++++ RECORDS SUPPLIED ++++

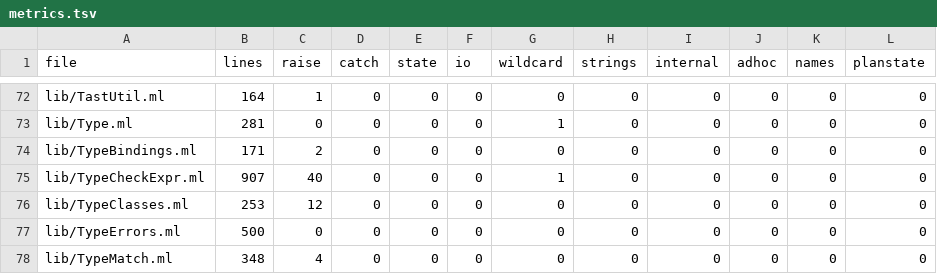
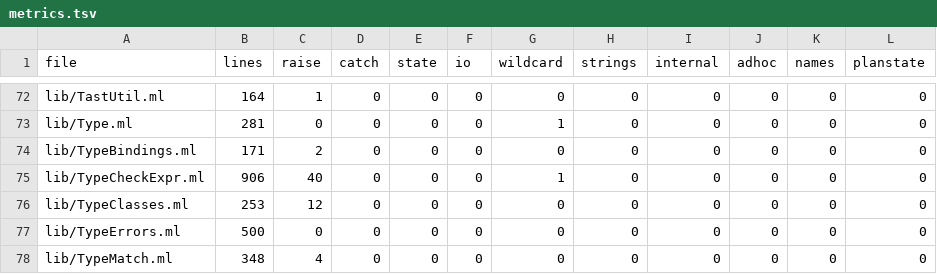
Before and after one commit to seiei-sogen/zustral, a TSV file: tools/refactoring/expected/metrics.tsv, drawn as a sheet; only a part is shown, gaps mark what is left out.

```diff
--- a/tools/refactoring/expected/metrics.tsv
+++ b/tools/refactoring/expected/metrics.tsv
@@ -74,3 +74,3 @@ lib/Type.ml	281	0	0	0	0	1	0	0	0	0	0
 lib/TypeBindings.ml	171	2	0	0	0	0	0	0	0	0	0
-lib/TypeCheckExpr.ml	907	40	0	0	0	1	0	0	0	0	0
+lib/TypeCheckExpr.ml	906	40	0	0	0	1	0	0	0	0	0
 lib/TypeClasses.ml	253	12	0	0	0	0	0	0	0	0	0
```
Also changed, not shown: 2 other files.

++++

§ DIRECTIONS
Across the whole listing, reproduce each line verbatim and exclude every picture.

§ THE COMPLETED TASK
Before and after one commit to seiei-sogen/zustral, a TSV file: tools/refactoring/expected/metrics.tsv, drawn as a sheet; only a part is shown, gaps mark what is left out.

```diff
--- a/tools/refactoring/expected/metrics.tsv
+++ b/tools/refactoring/expected/metrics.tsv
@@ -74,3 +74,3 @@ lib/Type.ml	281	0	0	0	0	1	0	0	0	0	0
 lib/TypeBindings.ml	171	2	0	0	0	0	0	0	0	0	0
-lib/TypeCheckExpr.ml	907	40	0	0	0	1	0	0	0	0	0
+lib/TypeCheckExpr.ml	906	40	0	0	0	1	0	0	0	0	0
 lib/TypeClasses.ml	253	12	0	0	0	0	0	0	0	0	0
```
Also changed, not shown: 2 other files.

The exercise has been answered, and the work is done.